We all know that Rolls Royce is not a volume manufacturer, focusing on quality over quantity. In that vein, here’s something likely even more rare….
Fresh out of a thirty year storage, this Mercury is one of 1,315 made and it’s almost ready to do a Paul Revere and blast through the Massachusetts countryside – or what’s left of it. It isn’t perfect, but who is?
If that Mercury is still too common, here’s a 1975 Bricklin. Like the Mercury, it’s powered by a Ford V8.
Years ago, I remember seeing a Bricklin routinely parked on Bloomfield Road in my birthplace of Cape Girardeau, Missouri. I never knew what it was at the time, but it was so different from all the Olds Cutlass Supremes floating around that it left a distinct impression.
Scanning these ads is admittedly a snapshot in time. However, so many of the cars I keep finding in Boston are cars you will never have to worry about seeing its twin in the grocery store parking lot.
Case in point is this 1984 Dodge Rampage, specifically a Dodge California Shelby Rampage. Does this sound strange or look like it’s concocted from a regular L-body Shelby Charger of the era?
Such a thing is legitimate and only 218 were made; from the information I found, this trucklet is the real deal Shelby Rampage. Sold only through a few Southern California Dodge dealers, these mini-pickups are also sometimes referred to as Direct Connection trucks.
Claimed to be even more scarce than the Shelby Rampage is this 1989 Maserati Zagota Spyder, with only 138 imported.
Swoon if you will, but this Maserati leaves me cold. Perhaps that is due to the last Maserati I saw was a Quattroporte that had sat languishing outside a repair shop for at least three years. Maybe I’m just partial to simplicity and being as subtle as a sledgehammer on the forehead. Speaking of…
This 1990 Mazda RX7 convertible fits that description. Somebody shit-canned its rotary engine for something that might have less finesse but is certainly capable of its intended mission.
It’s powered by a Chevrolet 350. Is there anything that has never been powered by a 350???
Moving back toward, but still a long way from, being as common as rain water is a somewhat challenged 1964 Chrysler 300 K, arguably the first of the Chrysler K-cars. Keeping with the rare theme, Ma Mopar made 3,022 of these.
No joking, but some 1980s era K-car derivatives were even more rare.
Perhaps equally challenged, and surprisingly more interesting, is this 1925 Studebaker Special 6. Outside of a bullet nose Studebaker in Colorado that has appeared everywhere (even on the Craigslist UK site), this is the first Studebaker I’ve found. And it’s a good one too, not some run-of-the-mill Lark.
If the side seems generic, the front isn’t.

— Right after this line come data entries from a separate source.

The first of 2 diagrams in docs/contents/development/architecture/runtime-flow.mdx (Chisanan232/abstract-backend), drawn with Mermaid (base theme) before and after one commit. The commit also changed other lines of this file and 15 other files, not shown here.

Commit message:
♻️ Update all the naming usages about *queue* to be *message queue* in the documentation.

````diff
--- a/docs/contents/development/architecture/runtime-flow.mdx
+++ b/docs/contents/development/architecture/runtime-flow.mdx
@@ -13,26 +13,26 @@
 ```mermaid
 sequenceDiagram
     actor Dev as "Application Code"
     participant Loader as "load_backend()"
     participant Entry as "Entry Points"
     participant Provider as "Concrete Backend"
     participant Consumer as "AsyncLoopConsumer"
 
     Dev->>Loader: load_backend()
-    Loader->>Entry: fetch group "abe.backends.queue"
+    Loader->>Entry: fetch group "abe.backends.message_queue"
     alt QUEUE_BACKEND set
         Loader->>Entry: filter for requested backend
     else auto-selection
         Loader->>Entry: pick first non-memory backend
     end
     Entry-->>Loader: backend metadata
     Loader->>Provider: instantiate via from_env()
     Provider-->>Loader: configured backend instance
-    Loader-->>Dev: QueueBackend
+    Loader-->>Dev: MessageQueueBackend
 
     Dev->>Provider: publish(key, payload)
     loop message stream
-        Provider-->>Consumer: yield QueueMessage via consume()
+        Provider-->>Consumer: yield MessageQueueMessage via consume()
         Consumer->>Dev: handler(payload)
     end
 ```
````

While it’s been called many things, the front of a ’58 Edsel isn’t generic, either. Advertised as still being on the road, this Edsel was simply too good to not include as it falls in line with my methodology – under $6500, older than 1990, unusual to see, actually located in the area, and preferably still on the road.
Long may she live.
Winning the award for Best Subliminal Messaging is this 1985 BMW 325e. Overall the car looks to be in reasonable to good condition with 160,000 miles. But this is the lead picture. It simply makes me think: If somebody doesn’t buy it, I’m shoving the S.O.B. into this lake.
But I’ve been wrong before.
One I’m fairly confident isn’t wrong is saying a 3/4 ton Jeep is a rarity. This is a 1980 J20, which the owner suspects was purchased new by the military.
Likely a car not purchased new by the military is this 1976 Pontiac Can Am. While I’m not a fan of many of GM’s Colonnade cars, this one really turns my crank in a good way.
Sadly, it really looks like a New England car. While production was meager, at least most parts interchanged with the LeMans which is beneficial as this one needs a lot of love. This had been a great looking car.
This last car puts us at finding one in three cities out of four.
1986 Merkur XR4TI, anyone? This one is the best looking one yet.
Boston has definitely been the most eclectic, so perhaps I need to aim for a bigger city and one down south so rust isn’t an issue. What do you think – Dallas, Houston, or Atlanta?